(Beginning of Records for this exercise)

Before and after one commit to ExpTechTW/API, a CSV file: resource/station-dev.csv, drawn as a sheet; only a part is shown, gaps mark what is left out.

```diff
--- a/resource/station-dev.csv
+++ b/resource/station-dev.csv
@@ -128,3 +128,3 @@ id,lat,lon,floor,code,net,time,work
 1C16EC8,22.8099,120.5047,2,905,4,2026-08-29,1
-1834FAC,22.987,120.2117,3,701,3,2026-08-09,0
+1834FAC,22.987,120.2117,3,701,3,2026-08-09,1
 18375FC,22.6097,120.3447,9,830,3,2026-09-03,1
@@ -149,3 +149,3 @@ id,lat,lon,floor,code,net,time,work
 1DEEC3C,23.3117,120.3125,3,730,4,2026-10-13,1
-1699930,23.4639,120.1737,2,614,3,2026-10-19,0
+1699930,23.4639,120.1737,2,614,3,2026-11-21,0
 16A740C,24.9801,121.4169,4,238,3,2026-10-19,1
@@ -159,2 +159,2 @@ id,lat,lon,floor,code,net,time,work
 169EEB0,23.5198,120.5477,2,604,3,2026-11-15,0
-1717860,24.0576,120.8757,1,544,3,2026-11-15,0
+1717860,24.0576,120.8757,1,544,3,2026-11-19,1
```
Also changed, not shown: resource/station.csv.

(End of Records for this exercise)
(Beginning of Records for this exercise)

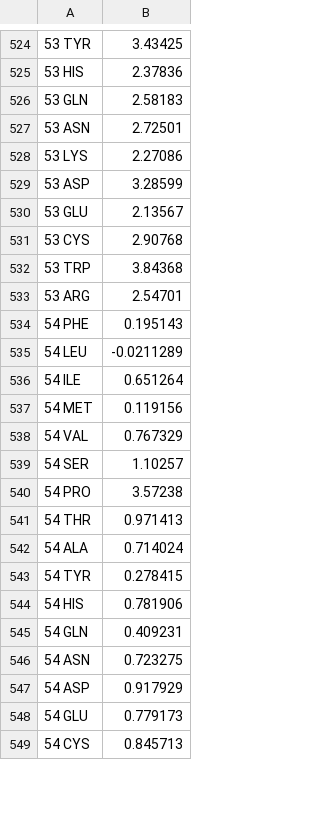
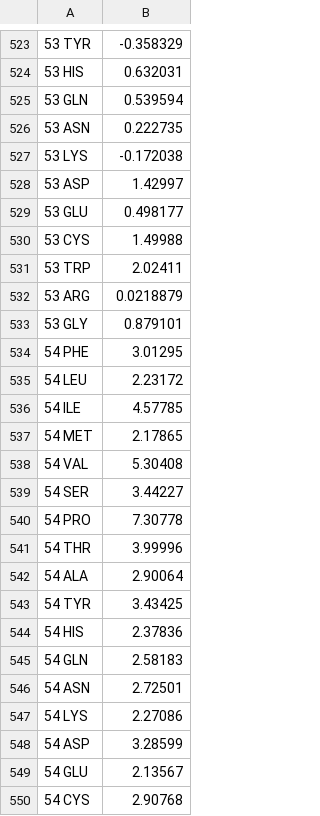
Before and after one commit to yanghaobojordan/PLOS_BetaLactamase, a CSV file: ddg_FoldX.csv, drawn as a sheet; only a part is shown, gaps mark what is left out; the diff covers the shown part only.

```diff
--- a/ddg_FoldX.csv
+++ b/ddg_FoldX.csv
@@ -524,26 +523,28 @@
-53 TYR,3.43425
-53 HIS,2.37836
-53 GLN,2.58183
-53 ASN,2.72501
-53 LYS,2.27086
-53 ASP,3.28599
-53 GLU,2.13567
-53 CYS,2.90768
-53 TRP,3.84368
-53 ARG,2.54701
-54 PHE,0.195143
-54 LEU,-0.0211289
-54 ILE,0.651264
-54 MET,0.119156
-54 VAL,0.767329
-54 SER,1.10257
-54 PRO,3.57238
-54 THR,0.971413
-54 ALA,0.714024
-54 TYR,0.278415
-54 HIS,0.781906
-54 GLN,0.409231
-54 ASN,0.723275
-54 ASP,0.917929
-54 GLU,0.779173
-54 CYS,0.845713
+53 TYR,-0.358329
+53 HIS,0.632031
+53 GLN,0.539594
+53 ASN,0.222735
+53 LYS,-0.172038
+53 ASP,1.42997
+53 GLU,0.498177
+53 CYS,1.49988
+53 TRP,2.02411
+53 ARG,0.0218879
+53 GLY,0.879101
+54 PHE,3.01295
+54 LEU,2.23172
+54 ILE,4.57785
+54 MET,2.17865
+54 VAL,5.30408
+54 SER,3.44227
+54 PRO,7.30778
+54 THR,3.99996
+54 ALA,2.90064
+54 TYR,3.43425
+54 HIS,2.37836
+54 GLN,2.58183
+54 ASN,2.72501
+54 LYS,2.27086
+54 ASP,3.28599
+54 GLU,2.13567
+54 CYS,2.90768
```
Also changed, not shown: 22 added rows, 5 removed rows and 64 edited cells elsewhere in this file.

(End of Records for this exercise)

Task objective - Return the lines above that include the string "resource".

Exercise output -
Before and after one commit to ExpTechTW/API, a CSV file: resource/station-dev.csv, drawn as a sheet; only a part is shown, gaps mark what is left out.
--- a/resource/station-dev.csv
+++ b/resource/station-dev.csv
Also changed, not shown: resource/station.csv.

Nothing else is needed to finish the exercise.